of 2020 (the Deloitte measure is at -17%). This means that demand is low, and wile confidence is likely to only return slowly, it would be expected to return over the next 2 years. Thus, there is pent up demand and deferred consumption that will ultimately lead to an increase in spending and when combined with the injection of money into the economy, can be inflationary.


10.   It should also be noted that while real pay inevitably fell during the majority of 2020 following repeated lockdowns, it has picked up to end the year 2.8% higher than the previous year. Again, this suggests the potential for repressed demand that could lead to future inflation. On the supply side, while lockdown has inevitably meant a lower supply of goods, it might be expected that the ending of lockdown should allow manufacturing etc to return to pre-covid levels. UK manufacturing PMI (purchasing managers index) remains above 50 (above 50 indicates future growth and below 50 indicates a contraction) suggesting confidence in regard of future output levels. However, service PMI is currently below 40 and has been below 50 for the past three months. Equally, the composite PMI is currently approx. 40. This suggests an overall contraction is UK output and a negative output shock going forward could be combined with an increase (previously pent up) demand.


11.    The initial QE was designed to prevent a severe economic recession (and potentially a depression) and while it achieved this, it also failed to significantly lower long-term interest rates and increase GDP growth. Initial QE money went to recapitalise the banking sector and did not trickle into the wider economy. 2020 QE is different with more direct monetary funding into the economy. Current inflation is low, largely a result of low demand. Consumer confidence is low, money is circulating around the economy (velocity of circulate) slowly. However, real wages are increasing, confidence and spending is likely to significantly increase with the vaccination programme and the phased opening of the economy. Meanwhile, supply may not recover as quickly, with confidence low (and this is without considering Brexit related supply interruptions), leading to a recovery in demand before supply and rising inflation.
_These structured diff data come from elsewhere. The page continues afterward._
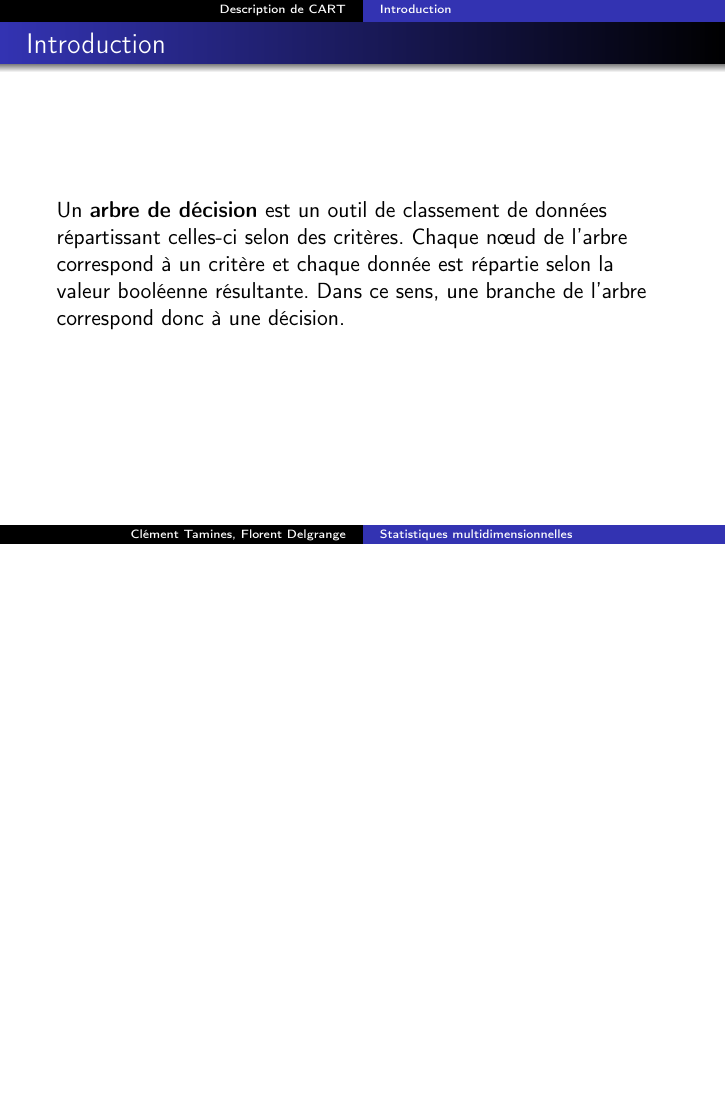
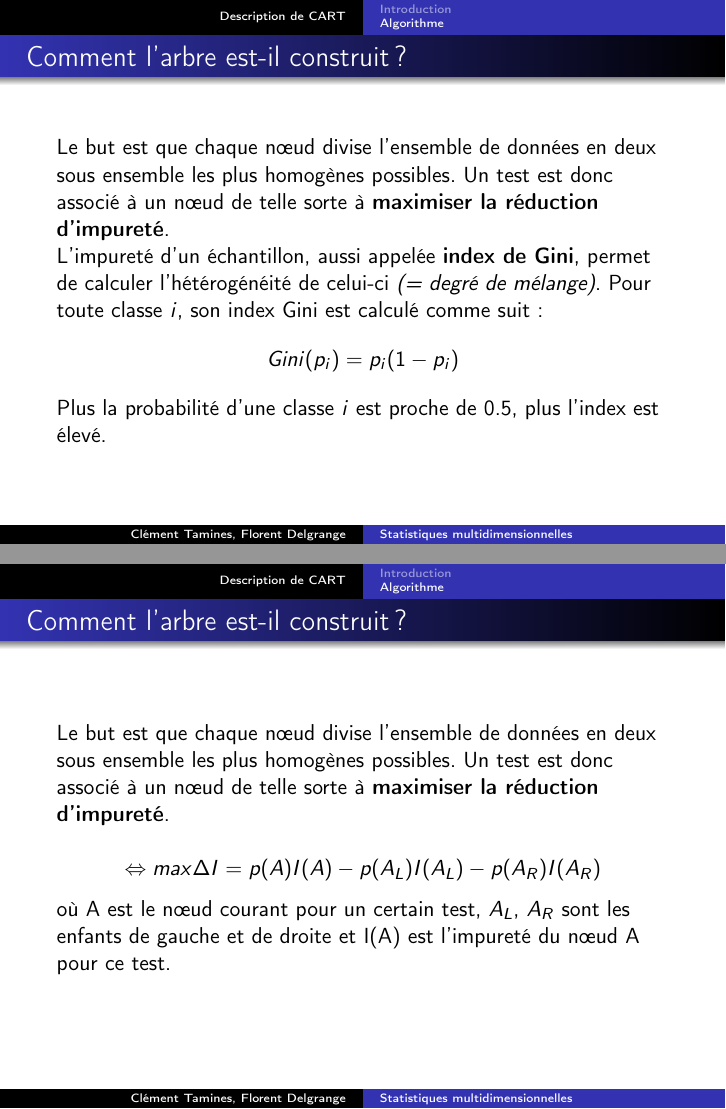
Before and after one commit to florentdelgrange/CART, LaTeX slides (beamer/CART.tex): page 3 of 3 before the commit and pages 4 and 5 of 5 after it, the two joined at a grey line, the shorter picture padded with empty space. Compiled offline with pdfLaTeX.

Commit message:
calcul de l'impureté

```diff
--- a/beamer/CART.tex
+++ b/beamer/CART.tex
@@ -30,4 +30,3 @@
 \subsection{Introduction}
 \begin{frame}
 \frametitle{Introduction}
-Un \textbf{arbre de décision} est un outil de classement de données répartissant celles-ci selon des critères. Chaque nœud de l'arbre correspond à un critère et chaque donnée est répartie selon la valeur booléenne résultante. Dans ce sens, une branche de l'arbre correspond donc à une décision.
@@ -34,3 +42,19 @@ Un \textbf{arbre de décision} est un outil de classement de données répartiss
+\subsection{Algorithme}
+\begin{frame}
+\frametitle{Comment l'arbre est-il construit ?}
+Le but est que chaque nœud divise l'ensemble de données en deux sous ensemble les plus homogènes possibles.
+Un test est donc associé à un nœud de telle sorte à \textbf{maximiser la réduction d'impureté}.\\
+L'impureté d'un échantillon, aussi appelée \textbf{index de Gini}, permet de calculer l'hétérogénéité de celui-ci \textit{(= degré de mélange)}. Pour toute classe $i$, son index Gini est calculé comme suit :
+\[Gini(p_i) = p_i (1 - p_i)\]
+Plus la probabilité d'une classe $i$ est proche de 0.5, plus l'index est élevé.
+\end{frame}
+
+\begin{frame}
+\frametitle{Comment l'arbre est-il construit ?}
+Le but est que chaque nœud divise l'ensemble de données en deux sous ensemble les plus homogènes possibles.
+Un test est donc associé à un nœud de telle sorte à \textbf{maximiser la réduction d'impureté}.\\
+\[\Leftrightarrow max \Delta I = p(A)I(A) - p(A_L)I(A_L) - p(A_R)I(A_R)\]
+où A est le nœud courant pour un certain test, $A_L$, $A_R$ sont les enfants de gauche et de droite et I(A) est l'impureté du nœud A pour ce test.
 \end{frame}
 
 \end{document}
```
Also changed, not shown: beamer/CART.tex (9 more changed lines).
12.  There is a realistic possibility that inflation over the next two/three years could present a test to the Bank of England Monetary Policy Committee (MPC) by pushing above the 2% target rate. As such the MPC may need to make a decision regarding interest rates and to increase rates in order to meet the 2% target, while general economic recovery from the covid related downturn may still be muted. The higher inflation could require tighter monetary policy, putting it odds with fiscal policy, which may remain looser. This could test the resolve and independence of the Bank of England.


13.   Given the potential for higher inflation, while economic recovery is ongoing, as recovery in demand may outstrip supply. The Bank of England may need to relax its inflation target or combine it with an output (or employment) target to ensure interest rate rises do not cut off a nascent economic recovery. Noting the recent announcement of the US Federal Reserve in allowing or tolerating inflation to (moderately) exceed its 2% target for a period of time, this may serve as a potential steer.


24 February 2021